Volume 20 - Issue 3 - March 2007
Wound Care Q&A »
When it comes to patients with ischemic foot ulcers, potential complications can be dire. Accordingly, it is important to have a firm grasp on diagnostic studies as well as current and emerging treatment options that may enhance outcomes for patients.
With this in mind, our expert panelists discuss a range of issues related to the ischemic foot.
Q: How do you approach/work up the ischemic foot ulcer patient?
A: David E. Allie, MD, works up such patients “very, very aggressively.” Of the approxi
Surgical Pearls »
Practitioners have described various osteotomies for the proximal hallux. However, the Akin closing wedge osteotomy is currently the most common procedure. Podiatric surgeons commonly employ the transverse plane closing wedge osteotomy for the correction of hallux abductus interphalangous deformity. One may also use this as an additional procedure for the correction of hallux abductovalgus deformity.
Akin noted that one should perform the closing base wedge osteotomy at the proximal one-third of the proximal hallux and orient it in the transverse p
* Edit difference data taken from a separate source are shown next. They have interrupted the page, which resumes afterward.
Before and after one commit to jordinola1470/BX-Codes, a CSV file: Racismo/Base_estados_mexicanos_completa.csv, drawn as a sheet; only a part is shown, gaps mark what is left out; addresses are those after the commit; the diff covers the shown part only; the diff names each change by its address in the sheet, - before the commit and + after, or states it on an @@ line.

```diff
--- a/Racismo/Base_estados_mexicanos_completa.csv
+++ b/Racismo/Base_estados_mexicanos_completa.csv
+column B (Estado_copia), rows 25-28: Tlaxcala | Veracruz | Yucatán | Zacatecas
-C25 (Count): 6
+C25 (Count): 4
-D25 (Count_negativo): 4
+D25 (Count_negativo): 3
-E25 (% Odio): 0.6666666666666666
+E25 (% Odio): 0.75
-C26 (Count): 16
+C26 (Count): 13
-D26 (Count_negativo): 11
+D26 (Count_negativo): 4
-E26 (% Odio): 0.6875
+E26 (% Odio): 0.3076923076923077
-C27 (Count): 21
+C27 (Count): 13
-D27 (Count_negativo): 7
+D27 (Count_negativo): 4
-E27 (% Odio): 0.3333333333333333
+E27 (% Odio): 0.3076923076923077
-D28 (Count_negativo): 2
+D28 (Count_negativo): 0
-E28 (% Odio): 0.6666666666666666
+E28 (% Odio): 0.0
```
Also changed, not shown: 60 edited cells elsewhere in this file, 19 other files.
Patients with diabetes can be a quite an undertaking for any physician who manages them on a consistent basis. In the past, this has created reservations when it comes to managing these patients especially from a surgical standpoint. However, over the years, with greater understanding of the disease, improvements in surgical techniques and emerging research, the reservations have diminished and the role of surgical management is a viable option when it comes to successfully treating those with diabetic ulcerations, infections and other related complications that exist in t
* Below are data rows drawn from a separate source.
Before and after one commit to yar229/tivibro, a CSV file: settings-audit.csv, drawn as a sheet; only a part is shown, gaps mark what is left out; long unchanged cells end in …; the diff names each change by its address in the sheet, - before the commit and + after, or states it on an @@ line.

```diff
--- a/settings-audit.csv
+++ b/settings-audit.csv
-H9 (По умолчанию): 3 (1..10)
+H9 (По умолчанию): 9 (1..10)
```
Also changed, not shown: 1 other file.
Feature » MRSA
Yes. By Guy R. Pupp, DPM, FACFAS, and Mark A. Kachan, DPM. Given the increasing incidence of methicillin-resistant Staphylococcus aureus, one should consider empiric coverage against MRSA in high-risk patients with infected ulcerations in the lower extremity.
The most common pathogens in nosocomial skin and skin structure infections in the United States and Canada in 2000 were Staph aureus. Researchers have stated that approximately 30 to 60 percent of all Staph aureus isolates are methicillin-resistant Staph aureus (MR
The neuropathic foot presents unique challenges when treating and preventing chronic wounds. One of the most difficult challenges is offloading the neuropathic foot without compromising function or causing a transfer of pressure that leads to further ulceration. When performing a limb salvage procedure, the goal is to provide the patient with a stable, plantargrade foot while still allowing for ambulation.1
In choosing the appropriate procedure to offload the foot, it is important to consider minimal bone resection versus a partial pedal
Honey is an ancient wound remedy that is reappearing in clinical practice in developed countries. The availability of licensed wound care products in Europe, New Zealand and Australia is prompting healthcare practitioners in conventional medicine to consider the use of honey within their treatment armamentarium. Ulcer remedies such as honey are necessary as the prevalence of diabetes rises.
The American Diabetes Association has estimated that about 7 percent of the population had diabetes.1 It is an increasing problem that has serious impl